A large number of metallic nodules have been discovered on the sea floor of the Atlantic Ocean between Africa and South America. Scientists found them while trawling for deep sea creatures in about 16,400 to 18,000 feet of water.
The German research ship the RV Sonne was trawling the sea floor when they noticed their nets were getting caught up on something. Once the mesh nets were pulled up, balls of manganese ore that were bigger then softballs, along with some the size of bowling balls, were found instead of the deep sea creatures they were expecting. A remote camera was used to reveal that the sea floor was littered with these round manganese nodules.
“I was surprised, because this is generally not the place you think of for manganese nodules,”said Colin Devey, chief scientist for the expedition and a volcanologist at the GEOMAR Helmholtz Center for Ocean Research in Kiel, Germany, in a press release. Devey went on to say:
This is the largest patch of manganese nodules ever found in the Atlantic.
Manganese nodules grow at the slow rate about one inch every million years, and are made up of manganese hydroxide (and other metals, including zinc, copper, iron, and cobalt). It slowly crystallizes around fragments on the ocean floor like rocks or fossils.
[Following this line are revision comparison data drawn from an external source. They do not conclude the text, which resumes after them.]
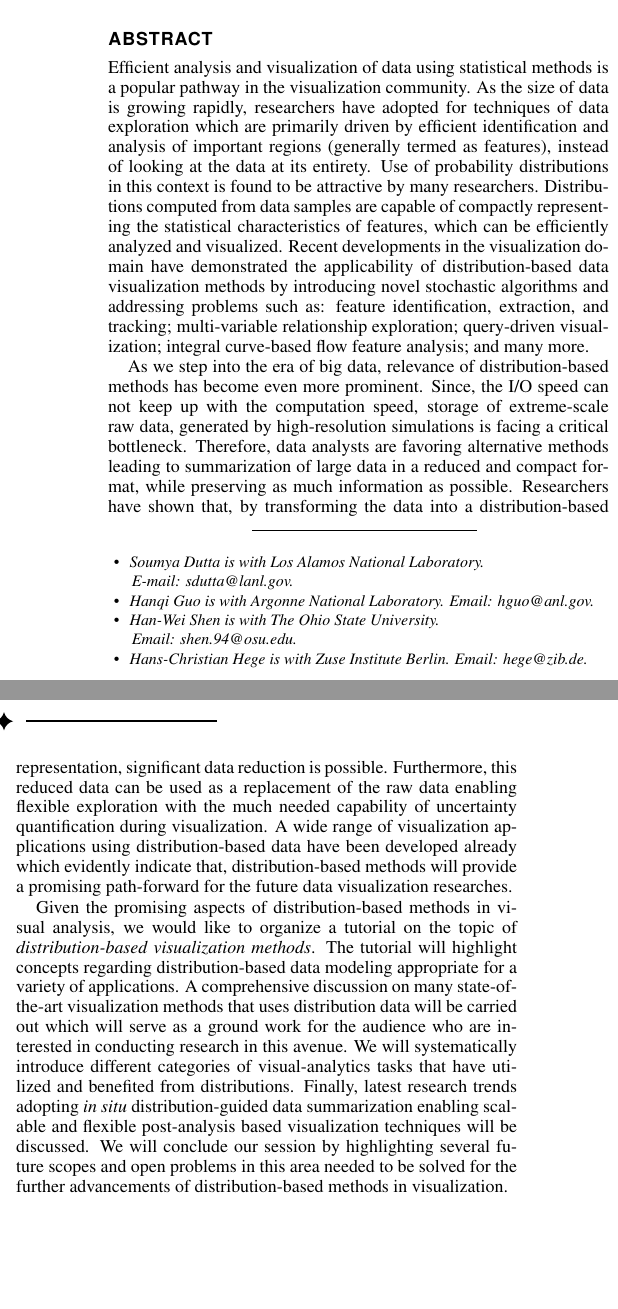
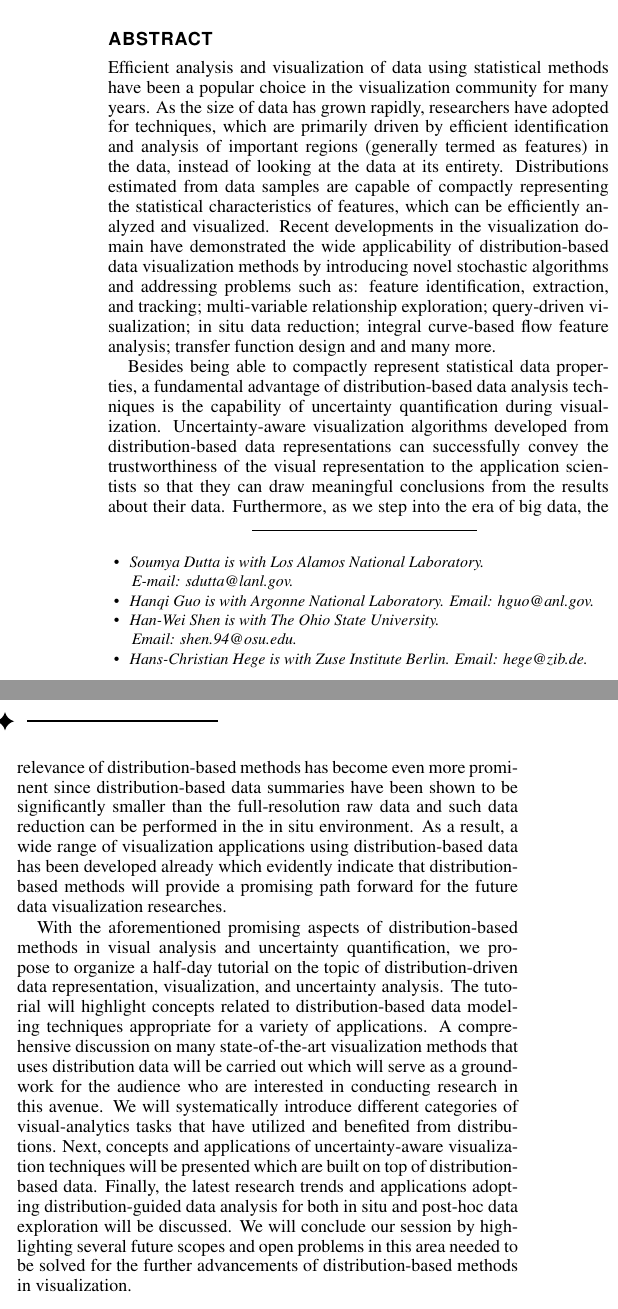
Before and after one commit to hguo/VIS_2019_Tutorial, a LaTeX document (template.tex): two parts of the columns of page 1 of 2, joined at a grey line, cut so that both start at the same text, the shorter picture padded with empty space. Compiled offline with pdfLaTeX.

Commit message:
initial abstract

```diff
--- a/template.tex
+++ b/template.tex
@@ -163,11 +163,11 @@ Hans-Christian Hege & Zuse Institute Berlin\\
 \end{table}
 
 \section*{ABSTRACT}
-Efficient analysis and visualization of data using statistical methods is a popular pathway in the visualization community. As the size of data is growing rapidly, researchers have adopted for techniques of data exploration which are primarily driven by efficient identification and analysis of important regions (generally termed as features), instead of looking at the data at its entirety. Use of probability distributions in this context is found to be attractive by many researchers. Distributions computed from data samples are capable of compactly representing the statistical characteristics of features, which can be efficiently analyzed and visualized. Recent developments in the visualization domain have demonstrated the applicability of distribution-based data visualization methods by introducing novel stochastic algorithms and addressing problems such as: feature identification, extraction, and tracking; multi-variable relationship exploration; query-driven visualization; integral curve-based flow feature analysis; and many more.
+Efficient analysis and visualization of data using statistical methods have been a popular choice in the visualization community for many years. As the size of data has grown rapidly, researchers have adopted for techniques, which are primarily driven by efficient identification and analysis of important regions (generally termed as features) in the data, instead of looking at the data at its entirety. Distributions estimated from data samples are capable of compactly representing the statistical characteristics of features, which can be efficiently analyzed and visualized. Recent developments in the visualization domain have demonstrated the wide  applicability of distribution-based data visualization methods by introducing novel stochastic algorithms and addressing problems such as: feature identification, extraction, and tracking; multi-variable relationship exploration; query-driven visualization; in situ data reduction; integral curve-based flow feature analysis; transfer function design and and many more.
 
-As we step into the era of big data, relevance of distribution-based methods has become even more prominent. Since, the I/O speed can not keep up with the computation speed, storage of extreme-scale raw data, generated by high-resolution simulations is facing a critical bottleneck. Therefore, data analysts are favoring alternative methods leading to summarization of large data in a reduced and compact format, while preserving as much information as possible. Researchers have shown that, by transforming the data into a distribution-based representation, significant data reduction is possible. Furthermore, this reduced data can be used as a replacement of the raw data enabling flexible exploration with the much needed capability of uncertainty quantification during visualization. A wide range of visualization applications using distribution-based data have been developed already which evidently indicate that, distribution-based methods will provide a promising path-forward for the future data visualization researches.
+Besides being able to compactly represent statistical data properties, a fundamental advantage of distribution-based data analysis techniques is the capability of uncertainty quantification during visualization. Uncertainty-aware visualization algorithms developed from distribution-based data representations can successfully convey the trustworthiness of the visual representation to the application scientists so that they can draw meaningful conclusions from the results about their data. Furthermore, as we step into the era of big data, the relevance of distribution-based methods has become even more prominent since distribution-based data summaries have been shown to be significantly smaller than the full-resolution raw data and such data reduction can be performed in the in situ environment. As a result, a wide range of visualization applications using distribution-based data has been developed already which evidently indicate that distribution-based methods will provide a promising path forward for the future data visualization researches.
 
-Given the promising aspects of distribution-based methods in visual analysis, we would like to organize a tutorial on the topic of \textit{distribution-based visualization methods}. The tutorial will highlight concepts regarding distribution-based data modeling appropriate for a variety of applications. A comprehensive discussion on many state-of-the-art visualization methods that uses distribution data will be carried out which will serve as a ground work for the audience who are interested in conducting research in this avenue. We will systematically introduce different categories of visual-analytics tasks that have utilized and benefited from distributions. Finally, latest research trends adopting \textit{in situ} distribution-guided data summarization enabling scalable and flexible post-analysis based visualization techniques will be discussed. We will conclude our session by highlighting several future scopes and open problems in this area needed to be solved for the further advancements of distribution-based methods in visualization.
+With the aforementioned promising aspects of distribution-based methods in visual analysis and uncertainty quantification, we propose to organize a half-day tutorial on the topic of distribution-driven data representation, visualization, and uncertainty analysis. The tutorial will highlight concepts related to distribution-based data modeling techniques appropriate for a variety of applications. A comprehensive discussion on many state-of-the-art visualization methods that uses distribution data will be carried out which will serve as a groundwork for the audience who are interested in conducting research in this avenue. We will systematically introduce different categories of visual-analytics tasks that have utilized and benefited from distributions. Next, concepts and applications of uncertainty-aware visualization techniques will be presented which are built on top of distribution-based data. Finally, the latest research trends and applications adopting distribution-guided data analysis for both in situ and post-hoc data exploration will be discussed. We will conclude our session by highlighting several future scopes and open problems in this area needed to be solved for the further advancements of distribution-based methods in visualization.
 
 \section*{LEVEL}
 Intermediate/Advanced.
```
Also changed, not shown: template.tex (6 more changed lines).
”Manganese nodules are found in all oceans. But the largest deposits are known to occur in the Pacific Ocean. Nodules of this size and density in the Atlantic are not known,” Devey explained.
The largest nodules found by the R/V Sonne scientists could be as old as 10 million years. Because the spheres are so old, they could provide a record of past climate change, Devey said.
Watch this video about mining manganese nodules.
“This discovery shows us how little we know of the seabed of the abyssal ocean, and how many exciting discoveries are still waiting for us,” added Angelika Brandt from the University of Hamburg. “At this station, very few organisms were found in the nets which captured the manganese nodules. It is quite possible that living creatures find the immediate vicinity of the nodules quite inhospitable. The second haul with the epibenthic sled at this station, which sampled over a continuous manganese crust with a thick layer of sediment on top, was quite different. Here, the net collected many organisms which we were able to see with the naked eye, and we are already looking forward to the analysis of this sample.”
I’m sure the ocean has a lot more surprise’s yet. Discoveries of this nature can only help us understand the world a little better.